For a long time there were smartphones, but they weren’t very good. Blocky and slow, with insipid user interfaces, their ‘smart’ness was predicated on the notion of utility, of ostensibly adding value by taking the onus away from a computer.
When the iPhone debuted in 2007, it helped people understand the benefit of a differentiated, touch-optimized experience, not just a smaller computer screen in your pocket. The App Store expanded that to include single-purpose utilities that existed outside of a web browser. Soon, notifications became a unidirectional currency, a way for apps and services to communicate with people unidirectionally, giving them the option to decide how to interact.
Over time, the primary theme for notification awareness has become context: using cellular, Bluetooth, WiFi or GPS, the phone knows where you are and, often, what you’re doing.
Wearables are good at knowing what you’re doing because you affix them to your body. Google’s Android Wear platform benefited greatly from Google Now’s context-aware information graph, which learns where you are and what you do. Google Now knows you’re waiting at a streetcar stop, or how long it will take to walk to work. It knows that you would prefer to read this article because you read something like it last night. It turns notifications into a service.
For the Watch, Apple’s app-based approach still employs context, but the company plans to turn its smaller wearable into a canvas for apps, with a notable difference: glances. At any time, you can swipe up to reveal up to 20 pieces of rich information, from the weather to recent sports scores to the best restaurants nearby. Glances don’t work particular well today because they rely on the tortoise-slow connection between the Watch and an iPhone, but think ahead to two or three years from now, when new Bluetooth and WiFi standards, along with faster processors and improved software, propel Glances from feature to platform.

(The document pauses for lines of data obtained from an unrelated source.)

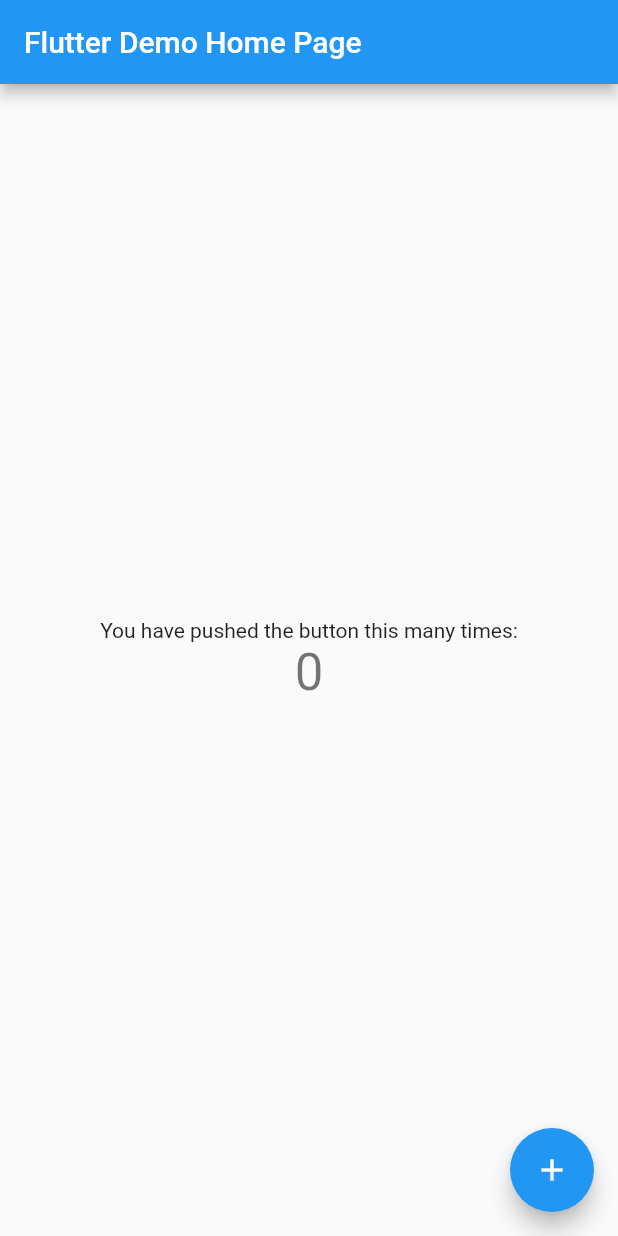
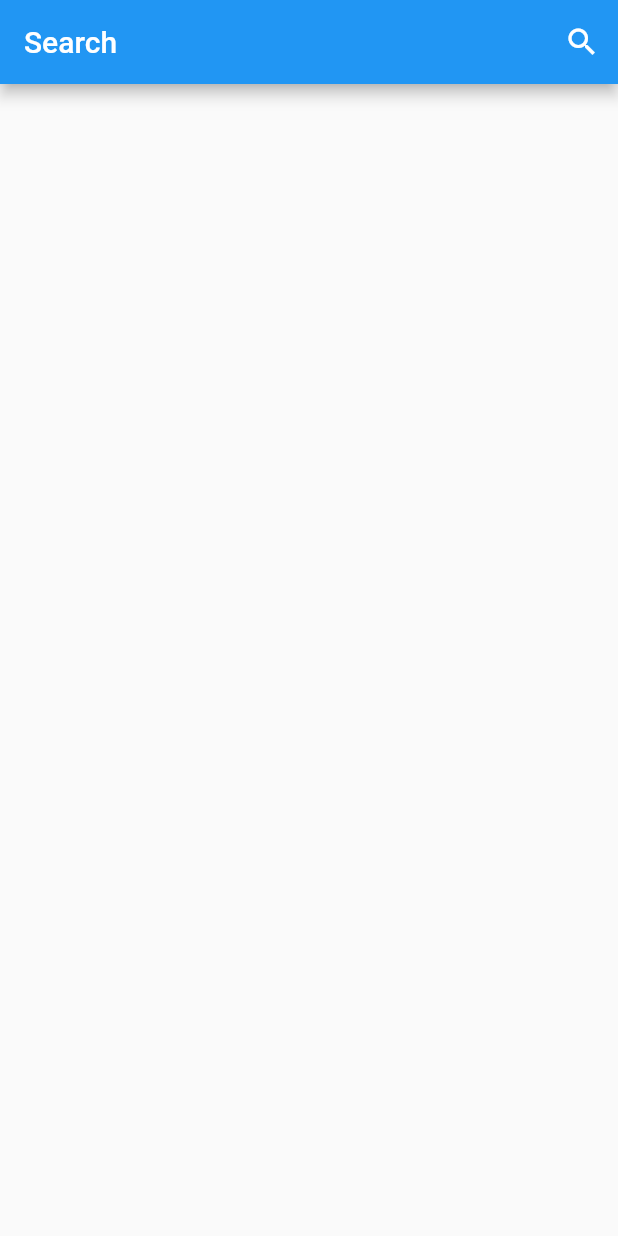
Before and after one commit to luigialejandro/flutter_first_searchbar, a Flutter app: the screen it shows after launch, on a phone screen of 412 x 824 dp. Run offline on Flutter 3.47's test engine with Material 2 defaults, Android fonts, the phone set to English and light mode, and no system bars.

Commit message:
Adding appbar title and search icon

```diff
--- a/lib/main.dart
+++ b/lib/main.dart
@@ -11,17 +11,9 @@
   @override
   Widget build(BuildContext context) {
     return MaterialApp(
+      debugShowCheckedModeBanner: false,
       title: 'Flutter Demo',
       theme: ThemeData(
-        // This is the theme of your application.
-        //
-        // Try running your application with "flutter run". You'll see the
-        // application has a blue toolbar. Then, without quitting the app, try
-        // changing the primarySwatch below to Colors.green and then invoke
-        // "hot reload" (press "r" in the console where you ran "flutter run",
-        // or simply save your changes to "hot reload" in a Flutter IDE).
-        // Notice that the counter didn't reset back to zero; the application
-        // is not restarted.
         primarySwatch: Colors.blue,
       ),
       home: const MyHomePage(title: 'Flutter Demo Home Page'),
@@ -32,15 +24,6 @@
 class MyHomePage extends StatefulWidget {
   const MyHomePage({Key? key, required this.title}) : super(key: key);
 
-  // This widget is the home page of your application. It is stateful, meaning
-  // that it has a State object (defined below) that contains fields that affect
-  // how it looks.
-
-  // This class is the configuration for the state. It holds the values (in this
-  // case the title) provided by the parent (in this case the App widget) and
-  // used by the build method of the State. Fields in a Widget subclass are
-  // always marked "final".
-
   final String title;
 
   @override
@@ -48,68 +31,16 @@
 }
 
 class _MyHomePageState extends State<MyHomePage> {
-  int _counter = 0;
-
-  void _incrementCounter() {
-    setState(() {
-      // This call to setState tells the Flutter framework that something has
-      // changed in this State, which causes it to rerun the build method below
-      // so that the display can reflect the updated values. If we changed
-      // _counter without calling setState(), then the build method would not be
-      // called again, and so nothing would appear to happen.
-      _counter++;
-    });
-  }
-
   @override
-  Widget build(BuildContext context) {
-    // This method is rerun every time setState is called, for instance as done
-    // by the _incrementCounter method above.
-    //
-    // The Flutter framework has been optimized to make rerunning build methods
-    // fast, so that you can just rebuild anything that needs updating rather
-    // than having to individually change instances of widgets.
-    return Scaffold(
-      appBar: AppBar(
-        // Here we take the value from the MyHomePage object that was created by
-        // the App.build method, and use it to set our appbar title.
-        title: Text(widget.title),
-      ),
-      body: Center(
-        // Center is a layout widget. It takes a single child and positions it
-        // in the middle of the parent.
-        child: Column(
-          // Column is also a layout widget. It takes a list of children and
-          // arranges them vertically. By default, it sizes itself to fit its
-          // children horizontally, and tries to be as tall as its parent.
-          //
-          // Invoke "debug painting" (press "p" in the console, choose the
-          // "Toggle Debug Paint" action from the Flutter Inspector in Android
-          // Studio, or the "Toggle Debug Paint" command in Visual Studio Code)
-          // to see the wireframe for each widget.
-          //
-          // Column has various properties to control how it sizes itself and
-          // how it positions its children. Here we use mainAxisAlignment to
-          // center the children vertically; the main axis here is the vertical
-          // axis because Columns are vertical (the cross axis would be
-          // horizontal).
-          mainAxisAlignment: MainAxisAlignment.center,
-          children: <Widget>[
-            const Text(
-              'You have pushed the button this many times:',
-            ),
-            Text(
-              '$_counter',
-              style: Theme.of(context).textTheme.headline4,
+  Widget build(BuildContext context) => Scaffold(
+        appBar: AppBar(
+          title: const Text('Search'),
+          actions: [
+            IconButton(
+              onPressed: () {},
+              icon: const Icon(Icons.search),
             ),
           ],
         ),
-      ),
-      floatingActionButton: FloatingActionButton(
-        onPressed: _incrementCounter,
-        tooltip: 'Increment',
-        child: const Icon(Icons.add),
-      ), // This trailing comma makes auto-formatting nicer for build methods.
-    );
-  }
+      );
 }
```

Wearables, and smartwatches in particular, have existed for some time, but in the Apple Watch era it will be impossible to ignore them. People will continue asking, “Is that an Apple Watch?” as they have at me for the past six months, but starting today people will began to say yes.
And, like Google said of the Watch months ago, its existence is good for the entire industry, just as Android itself got a boost from iPhone’s proliferation.
So settle in, because whether you like or loath the Apple Watch, it’s set to change the mobile industry forever.